We're comfortable with them, in part, because we are encouraged to live the American Dream. We're commended for achievement, self-sufficiency, accumulation of possessions, productivity, and success in the here and now. And as we pursue these things, and feel emptier and emptier, what we fail to realize is that we have fooled ourselves, pulling a veil over our faces that clouds our ability to Behold God's glory.
If I want to behold God's glory and there's no room- no sacred space for Him- if I'm keeping Him small in my life, then there's just one solution.
Less of me, and more of God.
What this means- Less of me and more of God- will look different for each one of us. But I want to share this morning what it means in my life today. Because I want to Behold God's Glory. I want it more than anything. And there are things in my life that are getting in the way of that. I am on a journey.
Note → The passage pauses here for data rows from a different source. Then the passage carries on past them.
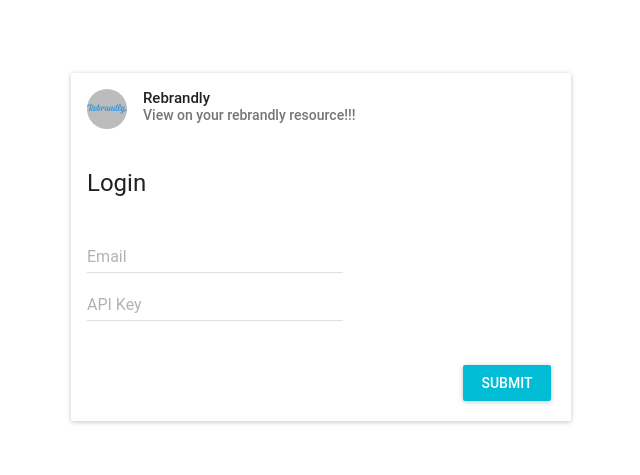
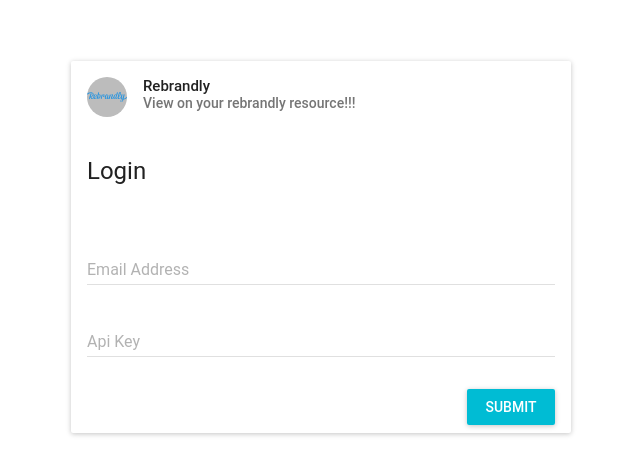
Before and after one commit to ShreejanaShrestha/reapp_repo, a React (Create React App) app: page / in a window 1280 px wide. Shown: the part 153-628 px from the top of the page, without its empty margins (319-959 px from the left). Built offline with nearby package versions, Linux system fonts and the light colour scheme.

Commit message:
Login Page simple

```diff
--- a/package.json
+++ b/package.json
@@ -6,6 +6,7 @@
     "material-ui": "^0.20.0",
     "react": "^16.3.1",
     "react-dom": "^16.3.1",
+    "react-router-dom": "^4.2.2",
     "react-scripts": "1.1.4"
   },
   "scripts": {
--- a/src/components/login.js
+++ b/src/components/login.js
@@ -6,8 +6,6 @@
 import RaisedButton from 'material-ui/RaisedButton';
 import { Card, CardActions, CardHeader, CardTitle, CardText } from 'material-ui/Card';
 
-//services
-//import RebrandlyApi from '../services/rebrandlyApi';
 
 const style = {
   margin: 12,
@@ -48,53 +46,26 @@
           <CardTitle title="Login"/>
 			<CardText>
 				<TextField
-				      hintText="Email" value={this.state.email} onChange={(e) => this.onEmailChange(e)}
+				      type="email"
+					  fullWidth={true}
+					  floatingLabelText="Email Address"
 				    /><br />
 				<TextField
-				      hintText="API Key"  type="password" value={this.state.apikey} onChange={(e) => this.onApiKeyChange(e)}
+					  type="password"
+					  fullWidth={true}
+					  floatingLabelText="Api Key"
+
 				    /><br />
 			</CardText>
 			<CardActions style={this.floatActionButtonRight}>
-				<RaisedButton label="Submit" primary={true} style={style}onClick={()=> this.onSubmit()} />
+				<RaisedButton label="Submit" primary={true} />
 				</CardActions>
 			</Card>
 			</div>
 			)
 	}
-	onEmailChange(e) {
 
-		this.setState({email: e.target.value})
-	}
-	onApiKeyChange(e) {
-		this.setState({apikey: e.target.value})
-	}
-	onSubmit() {
-		fetch('https://api.rebrandly.com/v1/account' ,
-		{
-			headers: {
-				apikey: this.state.apikey
-			}
-		})
-		.then(response => {
-			if(response.ok) {
-				response.json()
-					.then(data => {
-						console.log(data)
-						if(data.email===this.state.email) {
-							console.log("Right User")
-						}
-						else {
-							alert("Not Autorized User")
-						}
-						})
-			}
-			else
-			{
-				alert(response.statusText)
-			}
-		})
 
-	}
 
 }
 export default login;
```
Also changed, not shown: src/App.js (+5 -3 lines), src/components/Dashboard.js (added, +12 -0 lines), src/myAwesomeReactComponent.js (deleted, +0 -8 lines), 1 other file (tests, documents, lock files or other folders). Lines whose indentation alone changed are shown as unchanged.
I'm talking to you in the middle of it. I'm not sharing what has worked at the end of it. I'm saying, this is where I am today. And maybe this will resonate with you. But what I want you to do is to go before God, and ask Him, “What does Less of me and more of You mean in my life?”
1) Less relying on myself
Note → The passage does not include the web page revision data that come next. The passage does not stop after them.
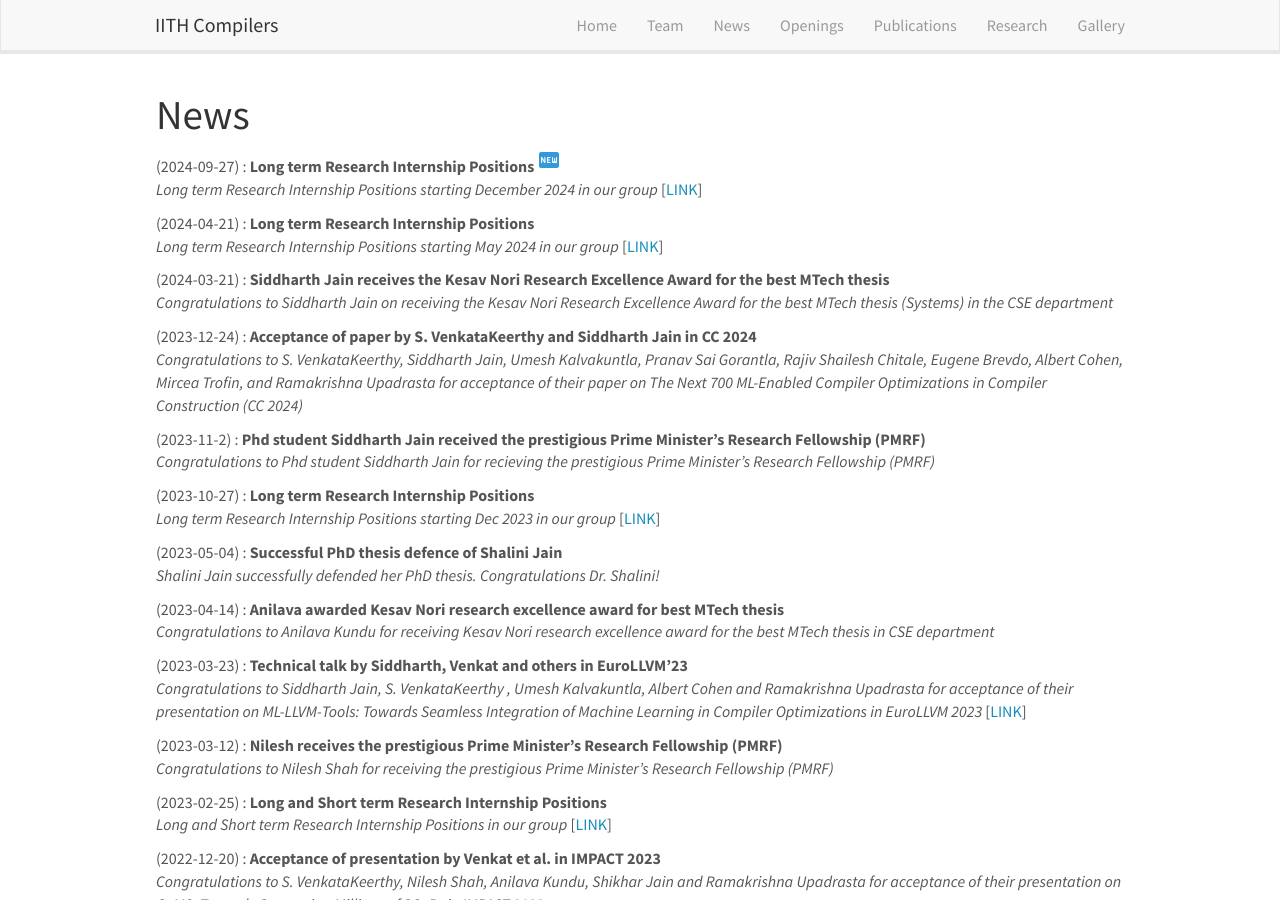
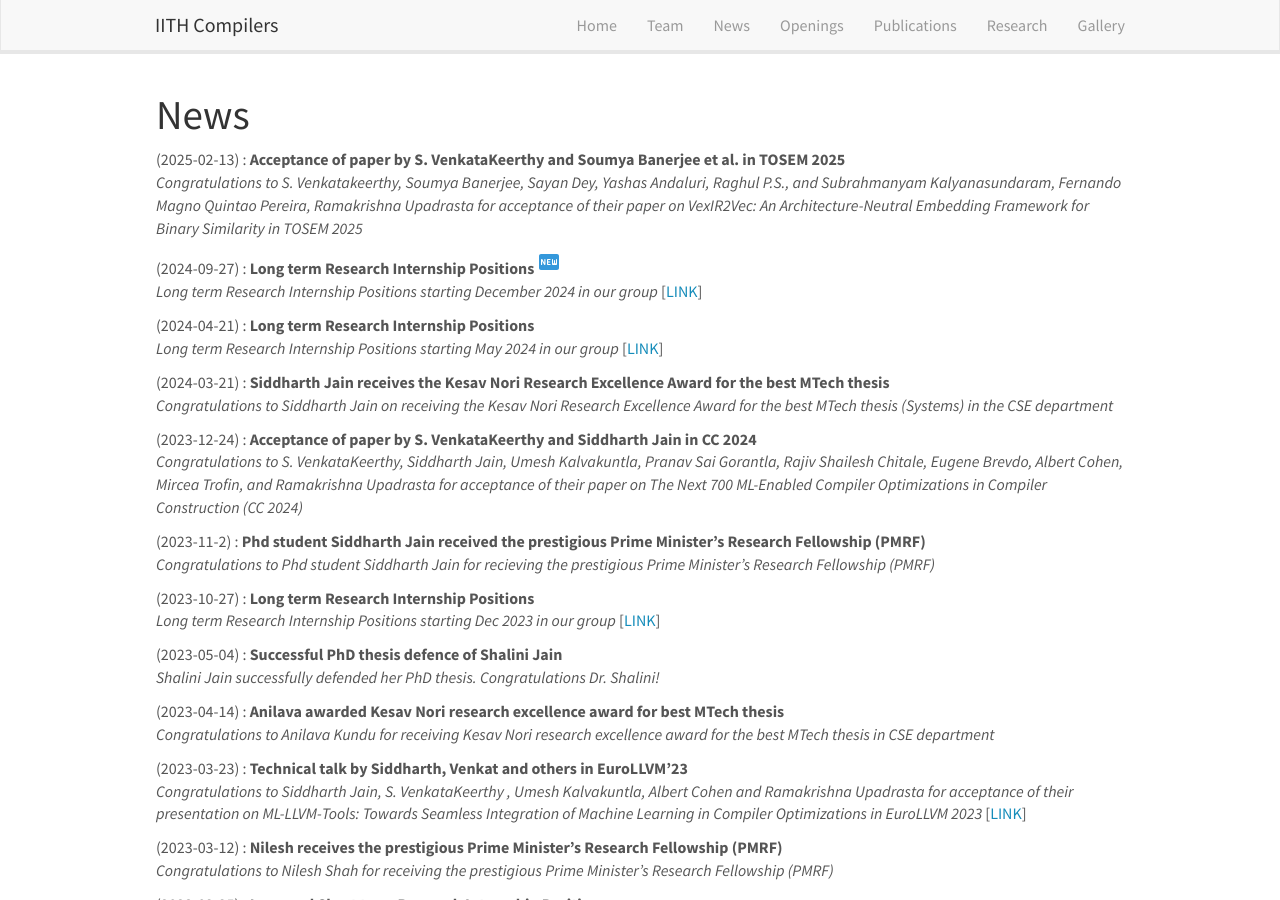
Before and after one commit to utpalbora/compilers.cse.iith.ac.in, a Jekyll site: the page built from _pages/allnews.md, in a window 1280 px wide and 900 px high. Built offline with Jekyll 4.4.1, drawn with Linux system fonts in a browser that asks for light colours; nearby versions of some CDN libraries.

Commit message:
Added vexir2vec publication in news section and added webapp link for vexir2vec in publications

```diff
--- a/_data/news.yml
+++ b/_data/news.yml
@@ -1,3 +1,9 @@
+- date: 2025-02-13
+  status: "Acceptance of paper by S. VenkataKeerthy and Soumya Banerjee et al. in TOSEM 2025"
+  new: "false"
+  url: ""
+  headline: "Congratulations to S. Venkatakeerthy, Soumya Banerjee, Sayan Dey, Yashas Andaluri, Raghul P.S., and Subrahmanyam Kalyanasundaram, Fernando Magno Quintao Pereira, Ramakrishna Upadrasta for acceptance of their paper on VexIR2Vec: An Architecture-Neutral Embedding Framework for Binary Similarity in TOSEM 2025"
+
 - date: 2024-09-27
   status: "Long term Research Internship Positions"
   new: "true"
```
Also changed, not shown: _bibliography/references.bib (+12 -0 lines), _pages/vexir2vec.md (+5 -5 lines), images/projects/vexir2vec/vex_ir2_vec_system.png, images/projects/vexir2vec/vexir2vec_overview.png.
For years, one area that God has been focusing on with me is my self-sufficiency. We are commended for believing in ourselves, trusting in and developing our own abilities, pulling ourselves up by the bootstraps, and making things happen. Of course, hard work and diligence are good traits. But we get into trouble when we start to believe the lie that it's all up to us. Jesus calls us to be like Him, and to rely utterly on God's power. St. Paul echoes that teaching in 2 Corinthians 12:9 when he says, “My grace is sufficient for you, for my power is made perfect in weakness.”
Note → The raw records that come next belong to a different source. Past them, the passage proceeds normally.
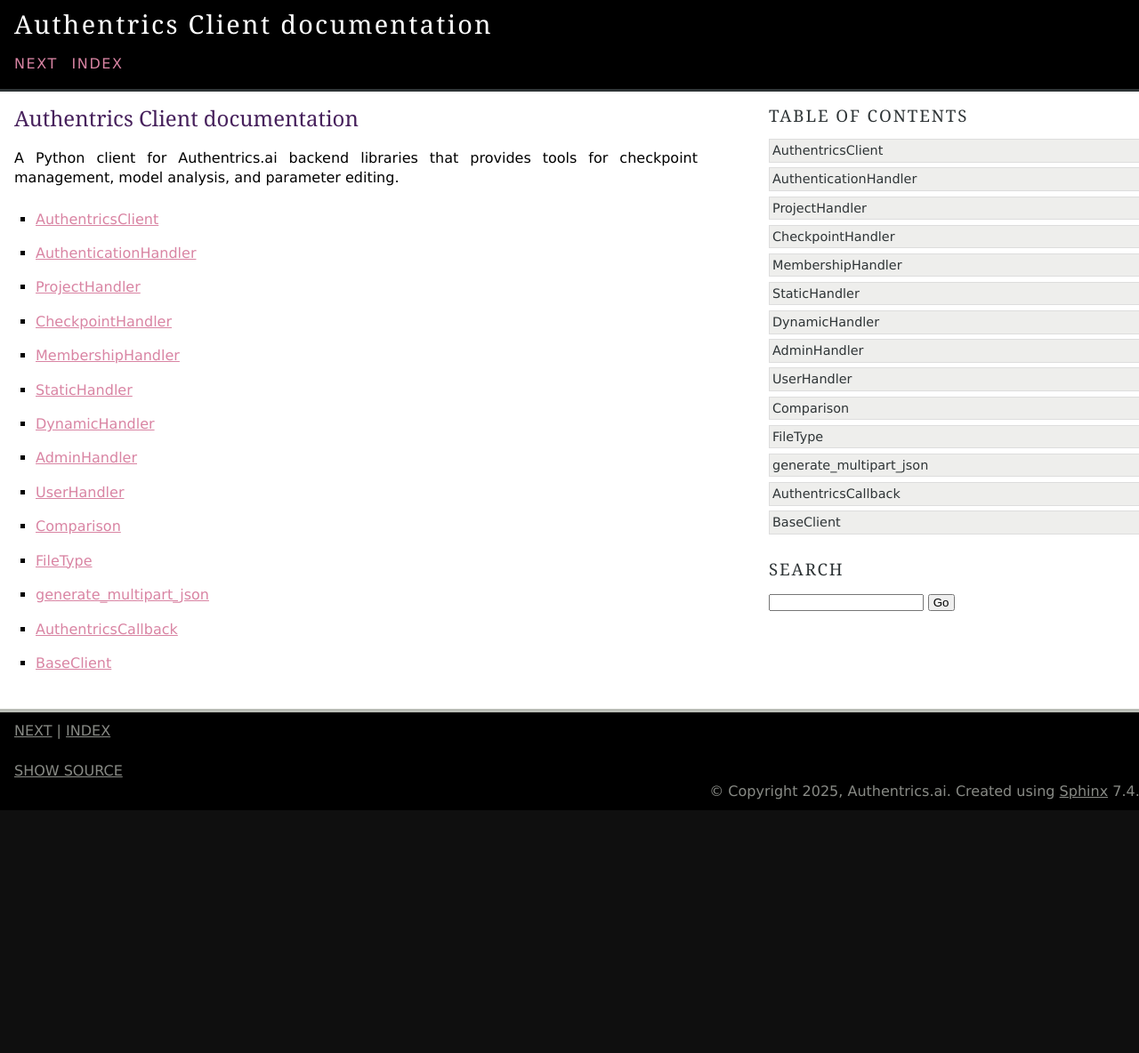
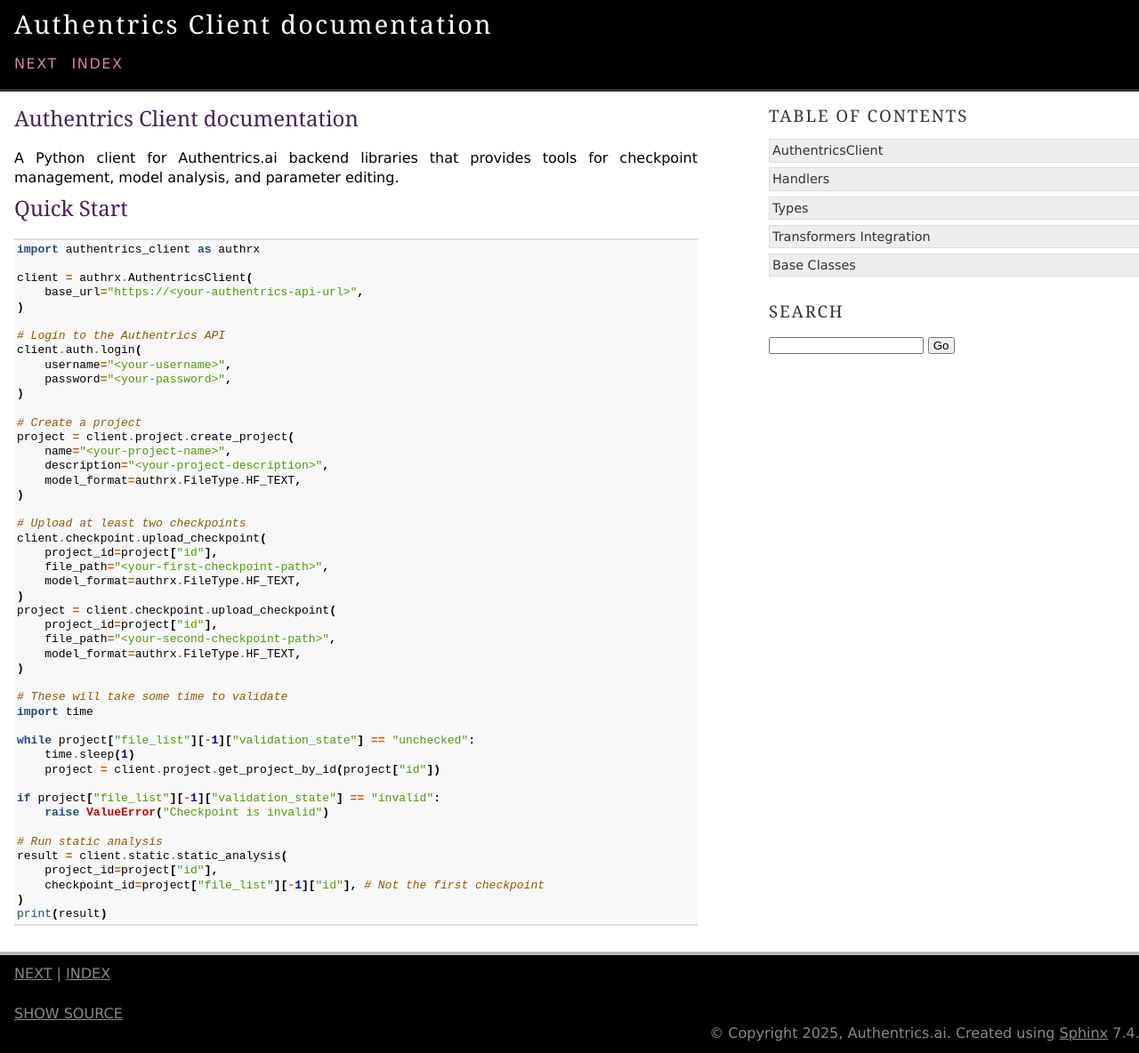
Before and after one commit to Authentrics-ai/authentrics-client, a Sphinx documentation site: the page built from doc/index.rst, in a window 1280 px wide. Shown: the whole page at 89% size. Built offline with Sphinx 7.4.7, drawn with Linux system fonts in a browser that asks for light colours; before the commit the page ends 911 px from its top, so only the background shows below that.

Commit message:
docs: Remove generate_multipart_json documentation and reorganize API reference

```diff
--- /dev/null
+++ b/doc/api_reference/handlers/index.rst
@@ -0,0 +1,14 @@
+Handlers
+========
+
+.. toctree::
+    :maxdepth: 1
+
+    AdminHandler
+    AuthenticationHandler
+    CheckpointHandler
+    DynamicHandler
+    MembershipHandler
+    ProjectHandler
+    StaticHandler
+    UserHandler
--- /dev/null
+++ b/doc/api_reference/transformers/index.rst
@@ -0,0 +1,7 @@
+Transformers Integration
+========================
+
+.. toctree::
+    :maxdepth: 1
+
+    AuthentricsCallback
--- a/doc/generate_multipart_json.rst
+++ /dev/null
@@ -1,4 +0,0 @@
-generate_multipart_json
-========================
-
-.. autofunction:: authentrics_client.generate_multipart_json
--- a/doc/index.rst
+++ b/doc/index.rst
@@ -9,20 +9,65 @@
 A Python client for Authentrics.ai backend libraries that provides tools for checkpoint management, model analysis, and parameter editing.
 
 
+Quick Start
+===========
+
+.. code-block:: python
+
+    import authentrics_client as authrx
+
+    client = authrx.AuthentricsClient(
+        base_url="https://<your-authentrics-api-url>",
+    )
+
+    # Login to the Authentrics API
+    client.auth.login(
+        username="<your-username>",
+        password="<your-password>",
+    )
+
+    # Create a project
+    project = client.project.create_project(
+        name="<your-project-name>",
+        description="<your-project-description>",
+        model_format=authrx.FileType.HF_TEXT,
+    )
+
+    # Upload at least two checkpoints
+    client.checkpoint.upload_checkpoint(
+        project_id=project["id"],
+        file_path="<your-first-checkpoint-path>",
+        model_format=authrx.FileType.HF_TEXT,
+    )
+    project = client.checkpoint.upload_checkpoint(
+        project_id=project["id"],
+        file_path="<your-second-checkpoint-path>",
+        model_format=authrx.FileType.HF_TEXT,
+    )
+
+    # These will take some time to validate
+    import time
+
+    while project["file_list"][-1]["validation_state"] == "unchecked":
+        time.sleep(1)
+        project = client.project.get_project_by_id(project["id"])
+
+    if project["file_list"][-1]["validation_state"] == "invalid":
+        raise ValueError("Checkpoint is invalid")
+
+    # Run static analysis
+    result = client.static.static_analysis(
+        project_id=project["id"],
+        checkpoint_id=project["file_list"][-1]["id"], # Not the first checkpoint
+    )
+    print(result)
+
 .. toctree::
    :maxdepth: 2
+   :hidden:
 
-   AuthentricsClient
-   AuthenticationHandler
-   ProjectHandler
-   CheckpointHandler
-   MembershipHandler
-   StaticHandler
-   DynamicHandler
-   AdminHandler
-   UserHandler
-   Comparison
-   FileType
-   generate_multipart_json
-   AuthentricsCallback
-   BaseClient
+   /api_reference/AuthentricsClient
+   /api_reference/handlers/index
+   /api_reference/types/index
+   /api_reference/transformers/index
+   /api_reference/base_classes/index
```
Also changed, not shown: doc/api_reference/base_classes/BaseHandler.rst (added, +7 -0 lines), doc/api_reference/base_classes/index.rst (added, +8 -0 lines), doc/api_reference/types/index.rst (added, +8 -0 lines), doc/api_reference/AuthentricsClient.rst (renamed from doc/AuthentricsClient.rst), doc/api_reference/base_classes/BaseClient.rst (renamed from doc/BaseClient.rst), doc/api_reference/handlers/AdminHandler.rst (renamed from doc/AdminHandler.rst), doc/api_reference/handlers/AuthenticationHandler.rst (renamed from doc/AuthenticationHandler.rst), doc/api_reference/handlers/CheckpointHandler.rst (renamed from doc/CheckpointHandler.rst), doc/api_reference/handlers/DynamicHandler.rst (renamed from doc/DynamicHandler.rst), doc/api_reference/handlers/MembershipHandler.rst (renamed from doc/MembershipHandler.rst), doc/api_reference/handlers/ProjectHandler.rst (renamed from doc/ProjectHandler.rst), doc/api_reference/handlers/StaticHandler.rst (renamed from doc/StaticHandler.rst), doc/api_reference/handlers/UserHandler.rst (renamed from doc/UserHandler.rst), doc/api_reference/transformers/AuthentricsCallback.rst (renamed from doc/AuthentricsCallback.rst), 2 more files.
I used to pray that God would lighten my load- that it wouldn't be so hard all the time to get done the things that I believe he has called me to do. On a daily basis, there is far more on my plate than seems possible to accomplish, and I'm talking about the things that matter in the long run, not making the showiest birthday treat for my child to bring to school. Just when I think I might be able to get it all done (I've figured it out), something happens that throws my plans into disarray.
Because my self-sufficiency is so hard wired into me, it seems that the busyness of my schedule, the demands on my time, is the thorn in my side that God is allowing so that I rely utterly on Him. I'm not saying that we shouldn't pursue balance and that there's no place for rest. I'm just saying that in my life, God allows things to feel impossible, so that I rely on His power instead of my own ability.
2) Less craving for approval
Writing my book was a scary thing for me to do. There's so much of my heart splashed all over those pages. It's one thing to share it in the form of a talk, which I give among friends at Walking with Purpose. It's another thing to put it out there, knowing that for every person who loves it, someone might hate it and write something awful about it on Amazon.com. And I need to let this go. I need to get rid of my craving for approval, and my people pleasing behaviors. I need to live in such a way that I'm more concerned with my character than I am with my reputation. My character is who I really am. My reputation is who others think I am. God's got His eye on my character, and it's my character that should reflect Him to a world that is watching. People want to see a faith that makes a difference. People are asking, “does it work?” and then are looking at us to find the answer. They may not ask overtly, but they are observing. Character counts more than reputation. In an “image is everything world,” living like that is truly radical.